Narayan, Deepa and Patti Patesch
Washington, DC: World Bank, 2007, ISBN 978-0-8213-6991-3, 368 pp.
Reviewed by or other comment: 

Ndwakhulu Tshishonga

Lecturer in Community Development,

University of KwaZulu-Natal,

South Africa

Moving Out Of Poverty is a topical and ground-breaking book in a world polarised by chronic poverty, underdevelopment, and inequalities. As the product of interdisciplinary empirical research, the book is a radical departure from conventional approaches to conceptualising the vulnerability and plight of the poor. The richness of this undertaking lies precisely in its employment of multi- and cross-disciplinary perspectives, drawing in various actors in its endeavour to understand poverty from the basis of poor people’s experiences and their social realities.

The authors acknowledge the persistence of poverty and inequality that enslave and undermine the potential of the poor to pursue a decent and fulfilling life; but they also describe the building blocks by which the poor can gain in self-confidence if they are treated as experts on poverty and agents of development, respecting their capability to redefine and understand the multifaceted nature of poverty through the lens of their own experiences.

Although poverty has been virtually exhausted as a research subject, the authors bring a fresh look at the subject by exploring it from a different perspective. While other writers focus on the instrumental causes of poverty and offer prescriptive methods of researching it, Moving Out Of Poverty goes a step further by interrogating poverty from a holistic perspective which includes social, economic, and political factors. Readers are led to an understanding of how local factors condition people’s movements in and out of poverty. Unlike other books on poverty that subscribe to hard-core economic models, this one adopts an empowerment model which provides agency and opportunity structures through which poverty-mobility is feasible for the poor.

The book unites the voices of development scholars such as Amartya Sen and Robert Chambers in advocating an asset-capability approach as a new basis from which the poor can carve pathways to escape poverty. It is compelling in that it uses case studies from a range of countries to explore and explain factors which determine why and how some people can manage to move out of poverty, while others move into it or remain in absolute poverty. The authors lay bare the shortcomings of the dominant neo-liberal economic policies that widen inequalities and exacerbate poverty. In addition they consider the dynamic qualities of poverty and vulnerability, by examining forms of social and economic mobility that are shaped not only by monolithic factors but also by ‘intragenerational income mobility’. The reader is given a clear picture of the many ways in which powerless people are subjected to persistent poverty by dominant elements in society which conspire to limit their access to resources and thus frustrate their potential for escaping poverty. One such example is the caste system in India, which tends to favour the upper caste as opposed to the so-called Untouchables.

Although the book gives an honest portrayal of the barriers to upward mobility that confront economically and socially excluded communities, particularly slum dwellers, it is also explicit about the strategies that can be adopted to move away from poverty.
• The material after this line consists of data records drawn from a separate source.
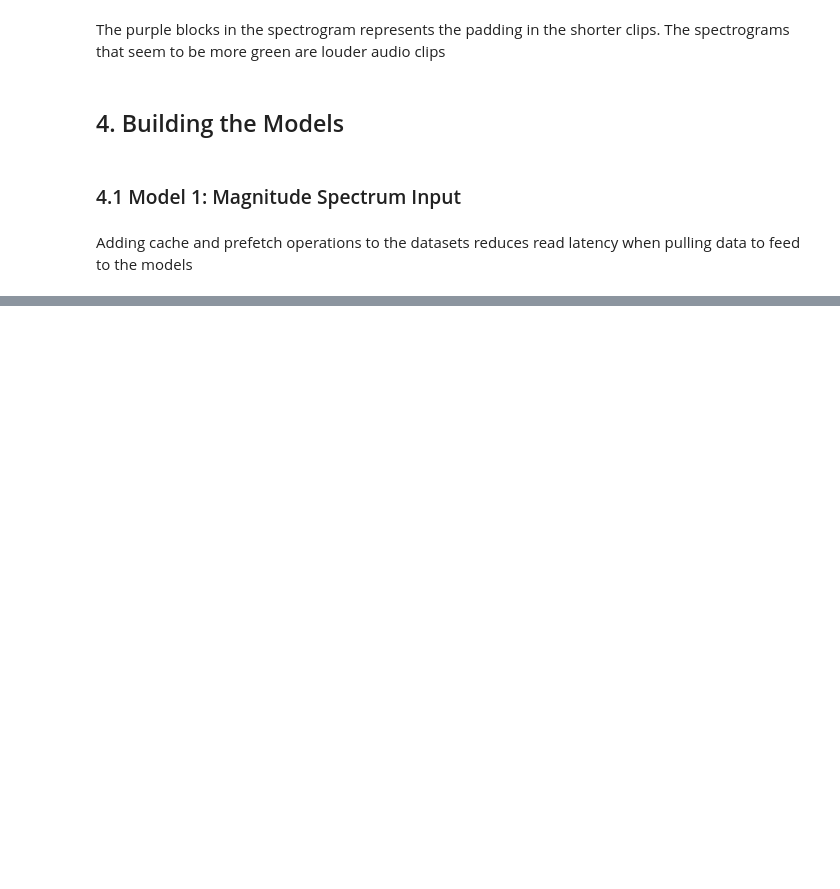
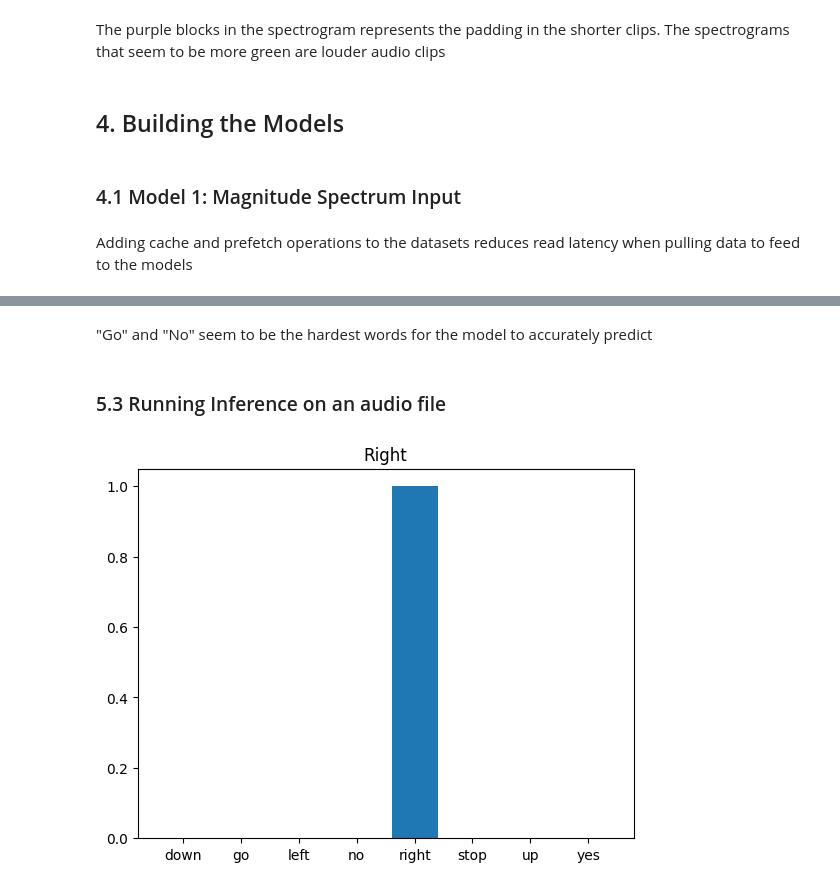
Before and after one commit to Lucas-Piccininni/628_Final_Project, a Jupyter notebook: Command_Recognition.ipynb, the cells around one changed output, grey strips where cells are left out. Saved outputs shown, nothing was run; the diff lists cells and outputs as text; code cells hidden in the pictures; blank space fills up the shorter version.

```diff
--- a/Command_Recognition.ipynb
+++ b/Command_Recognition.ipynb
@@ -314,0 +811,22 @@ Make models using FFT and STFT as inputs and compare results. Alter hyperparamet
+# %% [markdown]
+"Go" and "No" seem to be the hardest words for the model to accurately predict
+# %% [markdown]
+### 5.3 Running Inference on an audio file
+# %%
+x = data_dir/'right/fce65496_nohash_1.wav'
+x = tf.io.read_file(str(x))
+x, sample_rate = tf.audio.decode_wav(x, desired_channels=1, desired_samples=SAMPLING_RATE,)
+x = tf.squeeze(x, axis=-1)
+waveform = x
+x, _ = get_spectrogram(x, _)
+x = x[tf.newaxis,...]
+
+prediction = model(x)
+x_labels = label_names
+plt.bar(x_labels, tf.nn.softmax(prediction[0]))
+plt.title('Right')
+plt.show()
+
+display.display(display.Audio(waveform, rate=16000))
+# %% [output]
+[figure, added]
```
Also changed, not shown: parts of 50 cells of this notebook, 5 other files.
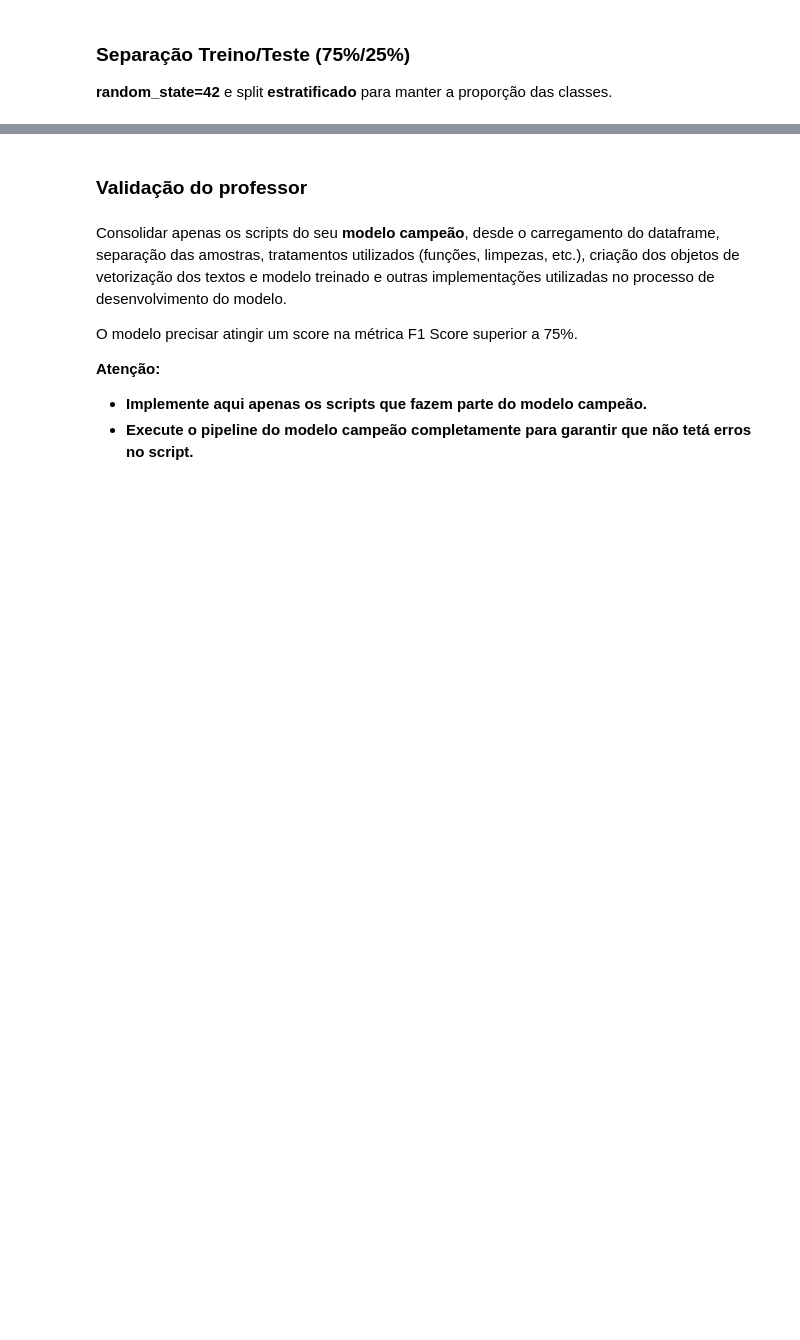
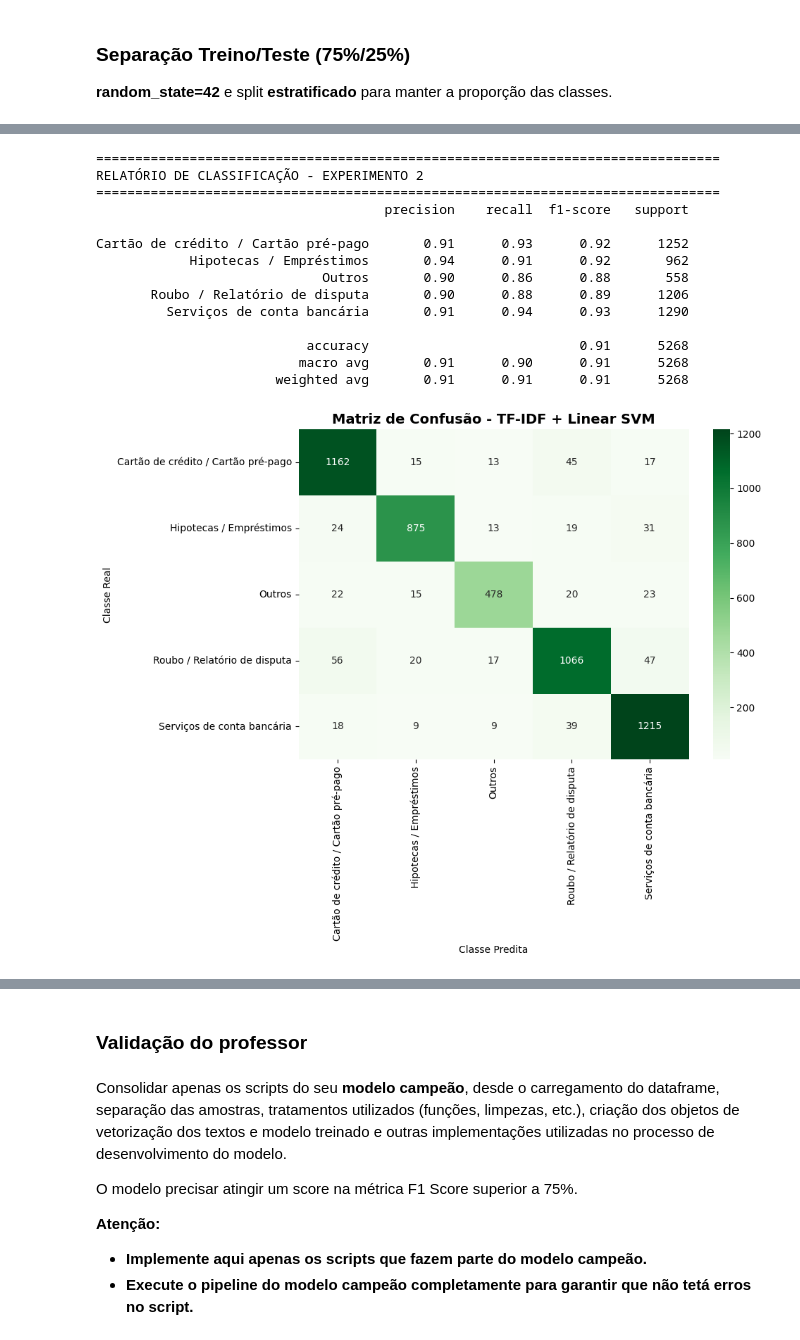
Before and after one commit to xduzao/MBA_NLP, a Jupyter notebook: Template_Trabalho_Final_NLP.ipynb, the cells around one changed output, grey strips where cells are left out. Cells and saved outputs as stored; diff of their text form; code cells hidden in the pictures; blank space fills up the shorter version.

```diff
--- a/Template_Trabalho_Final_NLP.ipynb
+++ b/Template_Trabalho_Final_NLP.ipynb
@@ -489,0 +980,35 @@ print(y_train.value_counts())
+# %%
+# Relatório de classificação
+print("\n" + "="*80)
+print("RELATÓRIO DE CLASSIFICAÇÃO - EXPERIMENTO 2")
+print("="*80)
+print(classification_report(y_test, y_pred_svm))
+
+# Matriz de confusão
+fig, ax = plt.subplots(figsize=(10, 8))
+cm = confusion_matrix(y_test, y_pred_svm)
+sns.heatmap(cm, annot=True, fmt='d', cmap='Greens',
+            xticklabels=grid_search_svm.classes_,
+            yticklabels=grid_search_svm.classes_,
+            ax=ax)
+ax.set_title('Matriz de Confusão - TF-IDF + Linear SVM', fontsize=14, fontweight='bold')
+ax.set_ylabel('Classe Real')
+ax.set_xlabel('Classe Predita')
+plt.tight_layout()
+plt.show()
+# %% [output]
+================================================================================
+RELATÓRIO DE CLASSIFICAÇÃO - EXPERIMENTO 2
+================================================================================
+                                     precision    recall  f1-score   support
+
+Cartão de crédito / Cartão pré-pago       0.91      0.93      0.92      1252
+            Hipotecas / Empréstimos       0.94      0.91      0.92       962
+                             Outros       0.90      0.86      0.88       558
+       Roubo / Relatório de disputa       0.90      0.88      0.89      1206
+         Serviços de conta bancária       0.91      0.94      0.93      1290
+
+                           accuracy                           0.91      5268
+                          macro avg       0.91      0.90      0.91      5268
+                       weighted avg       0.91      0.91      0.91      5268
+[figure, added]
```
Also changed, not shown: parts of 36 cells of this notebook, 1 other file.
Drawing on a range of methodologies and varied disciplines, it will be invaluable to students of development studies and community development, anthropology, sociology, and economics, as well as practitioners and policy makers, with its rich and honest overview of poverty, including new ways of researching the topic.